Stored records:
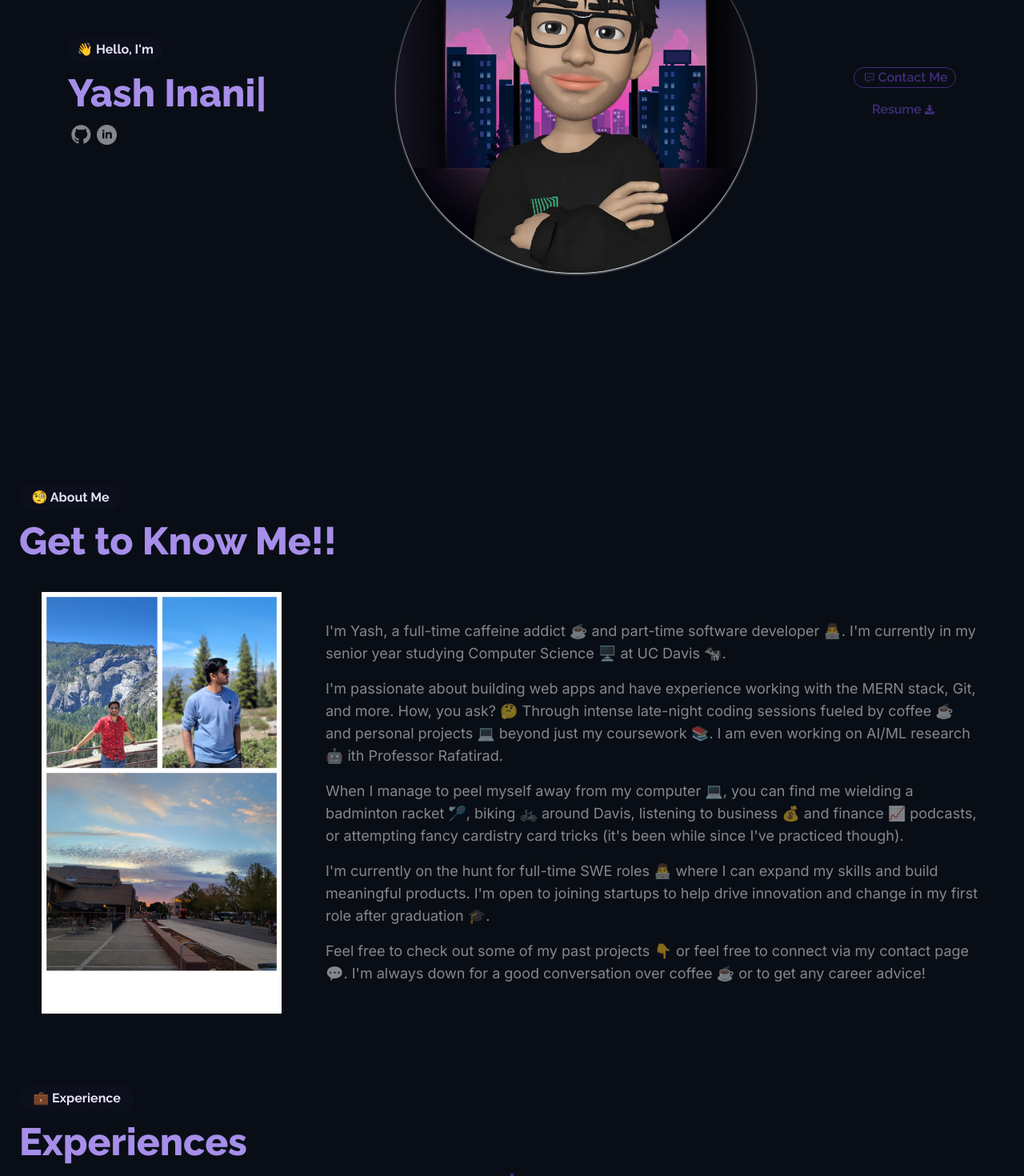
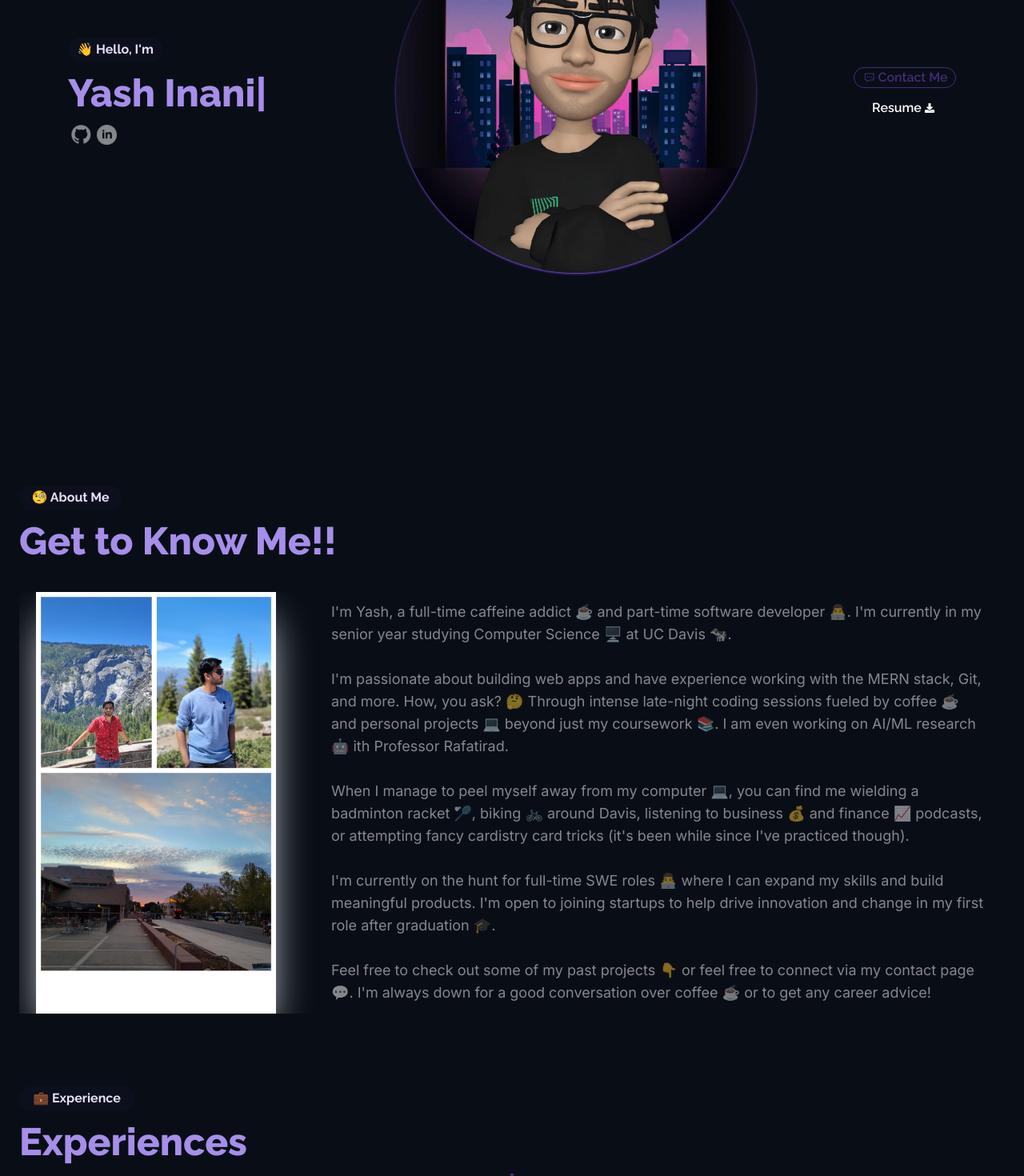
Before and after one commit to yinani24/portfolio, a Next.js app: page / in a window 1280 px wide. Shown: the part 320-1790 px from the top of the page at 80% size. Built offline with nearby package versions, Linux system fonts and the light colour scheme.

Commit message:
changes in many places

```diff
--- a/src/app/about/description.tsx
+++ b/src/app/about/description.tsx
@@ -12,15 +12,16 @@ export function Description(){
     <motion.div
       ref={ref}
       initial={{opacity: 0, x: 100}}
-      whileInView={{opacity: 1, x: 0, transition: {ease: 'easeOut', duration: 0.9, bounce: 0.3, delay: 0.5, bounceDamping: 10, bounceStiffness: 100}}}
-      viewport={{ once: true, amount: 0.8 }}
-      className='text-[#FFFFFF80] overflow-x-hidden text-lg flex flex-col w-8/12 text-wrap justify-around gap-4'>
+      whileInView={{opacity: 1, x: 0}}
+      viewport={{ once: true, amount: 0.5 }}
+      className='text-[#FFFFFF80] overflow-hidden text-lg ml-7 flex flex-col w-8/12 text-wrap justify-around gap-7'>
       {description.map((desc, id) => (
         <motion.p
           key={id}
           ref={pRef}
           initial={{opacity: 0, x: 100}}
-          animate={{opacity: 1, x: 0, transition: {ease: 'easeOut', duration: 0.9, delay: id*0.9}}}
+          whileInView={{opacity: 1, x: 0, transition: {ease: 'easeInOut', duration: 0.9, type: 'tween', delay: id*0.1 , damping: 300, stiffness: 100}}}
+          viewport={{ once: true, amount: 0.5 }}
           className='text-Raleway text-wrap'>{desc}</motion.p>
       ))}
     </motion.div>
--- a/src/app/about/page.tsx
+++ b/src/app/about/page.tsx
@@ -11,11 +11,16 @@ export default function About() {
   const ref = useRef(null);
   return (
       <motion.section
-        id='about' className='mt-24 scroll-mt-24'>
+        id='about' className='mt-24 scroll-mt-24' ref={ref}>
         <Top topbar={{width: "w-32", children: "🧐 About Me" }}>Get to Know Me!!</Top>
         <div className='flex flex-row justify-around items-center mt-10 overflow-x-hidden'>
-          <Image src={ARImage} alt="profile" width={300} height={300}/>
-          {/* <Image src={HeadShot} alt="profile" className='rounded-2xl' width={300} height={300}/> */}
+          <motion.div
+            initial={{opacity: 0, x: -100}}
+            whileInView={{opacity: 1, x: 0, transition: {ease: 'easeInOut', duration: 0.5, type: 'tween', damping: 300, stiffness: 100}}}
+            viewport={{ once: true, amount: 0.5 }}
+            className='shadow-2xl shadow-white hover:shadow-[#7B4AE2] hover:bg-[#7B4AE2]'>
+            <Image  src={ARImage} alt="profile" width={300} height={300}/>
+          </motion.div>
           <Description/>
         </div>
       </motion.section>
--- a/src/app/home/image.tsx
+++ b/src/app/home/image.tsx
@@ -50,7 +50,7 @@ export default function ImageFn(){
             animate={{
                 rotateX, rotateY
             }}
-            className='z-0 transition-all group duration-100 shadow shadow-white rounded-full hover:shadow-full hover:shadow-[#7B4AE2] hover:shadow-opacity-10 hover:bg-[#7B4AE2] hover:bg-opacity-10'
+            className='z-0 transition-all group duration-100 shadow shadow-[#7B4AE2] rounded-full hover:shadow-full hover:shadow-[#7B4AE290] hover:shadow-opacity-10 hover:bg-[#7B4AE2] hover:bg-opacity-10'
             ref={ref}
             style={{rotate, opacity, x, transformStyle: "preserve-3d"}}
             // transition={
@@ -58,12 +58,12 @@ export default function ImageFn(){
             // }
             >
             <motion.div
-                className='hover:shadow-full'
+                className='hover:shadow-full rounded-4xl h-full'
                 animate={{
                     transform: "translateZ(150px)",
                 }}>
                 <Image
-                    className="rounded-full "
+                    className="rounded-full"
                     alt={'Face'} src={AR} width={450} quality={100} height={450}/>
             </motion.div>
         </motion.div>
--- a/src/app/home/page.tsx
+++ b/src/app/home/page.tsx
@@ -40,6 +40,7 @@ export default function Home() {
         className='flex flex-row justify-around items-center h-screen overflow-hidden'>
           <motion.div
               style={{opacity, x: x_left}}
+              transition={{ease: "easeInOut", duration: 1}}
               className="flex flex-col w-72">
               <TopBar width={"w-[118px]"}>👋 Hello, I'm</TopBar>
               <motion.h1
@@ -88,14 +89,15 @@ export default function Home() {
 
           <motion.div
             style={{opacity, x: x_right}}
-            className='flex flex-col justify-around h-20 '>
+            transition={{ease: "easeInOut", duration: 1}}
+            className='flex flex-col justify-around h-20'>
               <ButtonLink Icon={GrContact} href='/#contact'>Contact Me</ButtonLink>
               <motion.button
                 whileHover={{ scale: 1.1 }}
                 whileTap={{ scale: 0.9 }}
                 className='border-[#7B4AE280] group rounded-2xl flex
-                flex-row justify-center items-center text-[#7B4AE280] font-semibold
-                font-Raleway download hover:text-white hover:animate-[bounce_1s_ease-in-out_infinite]'>
+                flex-row justify-center items-center font-semibold
+                font-Raleway download text-white animate-[bounce_1s_ease-in-out_infinite]'>
                 <Link className='' href='../../Yash_Inani_Resume_2024.pdf'>Resume</Link>
                 <FaDownload className='m-0.5 p-0.5 ' />
               </motion.button>
--- a/src/components/buttonlink.tsx
+++ b/src/components/buttonlink.tsx
@@ -9,7 +9,7 @@ export function ButtonLink({children, Icon, href}: MotionButton){
         <motion.button
             whileHover={{ scale: 1.1 }}
             whileTap={{ scale: 0.9 }}
-            className='group border w-32 flex hover:bg-[#7B4AE21A] flex-row justify-center items-center border-[#7B4AE280] rounded-2xl text-[#7B4AE280] hover:shadow hover:shadow-white hover:animate-pulse'>
+            className='group border w-32 flex hover:bg-[#7B4AE21A] flex-row justify-center items-center border-[#7B4AE280] rounded-2xl text-[#7B4AE280] hover:shadow hover:shadow-[#7B4AE280] hover:animate-[pulse_4s_linear_infinite]'>
             <Icon className='group-hover:text-white m-0.5 p-0.5'/>
             <Link href={href} className="text-[#7B4AE280] font-Raleway font-semibold group-hover:text-white">{children}</Link>
         </motion.button>
--- a/src/components/top.tsx
+++ b/src/components/top.tsx
@@ -17,6 +17,9 @@ export function Top({topbar, children}: TopProps){
     }
     return(
         <motion.div
+        initial={{opacity: 0, x: -100}}
+        whileInView={{opacity: 1, x: 0, transition: {ease: 'easeInOut', duration: 0.5, type: 'tween', damping: 300, stiffness: 100}}}
+        viewport={{ once: true, amount: 0.5 }}
             className='container'>
             <TopBar width={topbar.width}>{topbar.children}</TopBar>
             <motion.h1
```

Task details:
None of the pictures should appear; repeat the records exactly otherwise.

Problem solution:
Before and after one commit to yinani24/portfolio, a Next.js app: page / in a window 1280 px wide. Shown: the part 320-1790 px from the top of the page at 80% size. Built offline with nearby package versions, Linux system fonts and the light colour scheme.

Commit message:
changes in many places

```diff
--- a/src/app/about/description.tsx
+++ b/src/app/about/description.tsx
@@ -12,15 +12,16 @@ export function Description(){
     <motion.div
       ref={ref}
       initial={{opacity: 0, x: 100}}
-      whileInView={{opacity: 1, x: 0, transition: {ease: 'easeOut', duration: 0.9, bounce: 0.3, delay: 0.5, bounceDamping: 10, bounceStiffness: 100}}}
-      viewport={{ once: true, amount: 0.8 }}
-      className='text-[#FFFFFF80] overflow-x-hidden text-lg flex flex-col w-8/12 text-wrap justify-around gap-4'>
+      whileInView={{opacity: 1, x: 0}}
+      viewport={{ once: true, amount: 0.5 }}
+      className='text-[#FFFFFF80] overflow-hidden text-lg ml-7 flex flex-col w-8/12 text-wrap justify-around gap-7'>
       {description.map((desc, id) => (
         <motion.p
           key={id}
           ref={pRef}
           initial={{opacity: 0, x: 100}}
-          animate={{opacity: 1, x: 0, transition: {ease: 'easeOut', duration: 0.9, delay: id*0.9}}}
+          whileInView={{opacity: 1, x: 0, transition: {ease: 'easeInOut', duration: 0.9, type: 'tween', delay: id*0.1 , damping: 300, stiffness: 100}}}
+          viewport={{ once: true, amount: 0.5 }}
           className='text-Raleway text-wrap'>{desc}</motion.p>
       ))}
     </motion.div>
--- a/src/app/about/page.tsx
+++ b/src/app/about/page.tsx
@@ -11,11 +11,16 @@ export default function About() {
   const ref = useRef(null);
   return (
       <motion.section
-        id='about' className='mt-24 scroll-mt-24'>
+        id='about' className='mt-24 scroll-mt-24' ref={ref}>
         <Top topbar={{width: "w-32", children: "🧐 About Me" }}>Get to Know Me!!</Top>
         <div className='flex flex-row justify-around items-center mt-10 overflow-x-hidden'>
-          <Image src={ARImage} alt="profile" width={300} height={300}/>
-          {/* <Image src={HeadShot} alt="profile" className='rounded-2xl' width={300} height={300}/> */}
+          <motion.div
+            initial={{opacity: 0, x: -100}}
+            whileInView={{opacity: 1, x: 0, transition: {ease: 'easeInOut', duration: 0.5, type: 'tween', damping: 300, stiffness: 100}}}
+            viewport={{ once: true, amount: 0.5 }}
+            className='shadow-2xl shadow-white hover:shadow-[#7B4AE2] hover:bg-[#7B4AE2]'>
+            <Image  src={ARImage} alt="profile" width={300} height={300}/>
+          </motion.div>
           <Description/>
         </div>
       </motion.section>
--- a/src/app/home/image.tsx
+++ b/src/app/home/image.tsx
@@ -50,7 +50,7 @@ export default function ImageFn(){
             animate={{
                 rotateX, rotateY
             }}
-            className='z-0 transition-all group duration-100 shadow shadow-white rounded-full hover:shadow-full hover:shadow-[#7B4AE2] hover:shadow-opacity-10 hover:bg-[#7B4AE2] hover:bg-opacity-10'
+            className='z-0 transition-all group duration-100 shadow shadow-[#7B4AE2] rounded-full hover:shadow-full hover:shadow-[#7B4AE290] hover:shadow-opacity-10 hover:bg-[#7B4AE2] hover:bg-opacity-10'
             ref={ref}
             style={{rotate, opacity, x, transformStyle: "preserve-3d"}}
             // transition={
@@ -58,12 +58,12 @@ export default function ImageFn(){
             // }
             >
             <motion.div
-                className='hover:shadow-full'
+                className='hover:shadow-full rounded-4xl h-full'
                 animate={{
                     transform: "translateZ(150px)",
                 }}>
                 <Image
-                    className="rounded-full "
+                    className="rounded-full"
                     alt={'Face'} src={AR} width={450} quality={100} height={450}/>
             </motion.div>
         </motion.div>
--- a/src/app/home/page.tsx
+++ b/src/app/home/page.tsx
@@ -40,6 +40,7 @@ export default function Home() {
         className='flex flex-row justify-around items-center h-screen overflow-hidden'>
           <motion.div
               style={{opacity, x: x_left}}
+              transition={{ease: "easeInOut", duration: 1}}
               className="flex flex-col w-72">
               <TopBar width={"w-[118px]"}>👋 Hello, I'm</TopBar>
               <motion.h1
@@ -88,14 +89,15 @@ export default function Home() {
 
           <motion.div
             style={{opacity, x: x_right}}
-            className='flex flex-col justify-around h-20 '>
+            transition={{ease: "easeInOut", duration: 1}}
+            className='flex flex-col justify-around h-20'>
               <ButtonLink Icon={GrContact} href='/#contact'>Contact Me</ButtonLink>
               <motion.button
                 whileHover={{ scale: 1.1 }}
                 whileTap={{ scale: 0.9 }}
                 className='border-[#7B4AE280] group rounded-2xl flex
-                flex-row justify-center items-center text-[#7B4AE280] font-semibold
-                font-Raleway download hover:text-white hover:animate-[bounce_1s_ease-in-out_infinite]'>
+                flex-row justify-center items-center font-semibold
+                font-Raleway download text-white animate-[bounce_1s_ease-in-out_infinite]'>
                 <Link className='' href='../../Yash_Inani_Resume_2024.pdf'>Resume</Link>
                 <FaDownload className='m-0.5 p-0.5 ' />
               </motion.button>
--- a/src/components/buttonlink.tsx
+++ b/src/components/buttonlink.tsx
@@ -9,7 +9,7 @@ export function ButtonLink({children, Icon, href}: MotionButton){
         <motion.button
             whileHover={{ scale: 1.1 }}
             whileTap={{ scale: 0.9 }}
-            className='group border w-32 flex hover:bg-[#7B4AE21A] flex-row justify-center items-center border-[#7B4AE280] rounded-2xl text-[#7B4AE280] hover:shadow hover:shadow-white hover:animate-pulse'>
+            className='group border w-32 flex hover:bg-[#7B4AE21A] flex-row justify-center items-center border-[#7B4AE280] rounded-2xl text-[#7B4AE280] hover:shadow hover:shadow-[#7B4AE280] hover:animate-[pulse_4s_linear_infinite]'>
             <Icon className='group-hover:text-white m-0.5 p-0.5'/>
             <Link href={href} className="text-[#7B4AE280] font-Raleway font-semibold group-hover:text-white">{children}</Link>
         </motion.button>
--- a/src/components/top.tsx
+++ b/src/components/top.tsx
@@ -17,6 +17,9 @@ export function Top({topbar, children}: TopProps){
     }
     return(
         <motion.div
+        initial={{opacity: 0, x: -100}}
+        whileInView={{opacity: 1, x: 0, transition: {ease: 'easeInOut', duration: 0.5, type: 'tween', damping: 300, stiffness: 100}}}
+        viewport={{ once: true, amount: 0.5 }}
             className='container'>
             <TopBar width={topbar.width}>{topbar.children}</TopBar>
             <motion.h1
```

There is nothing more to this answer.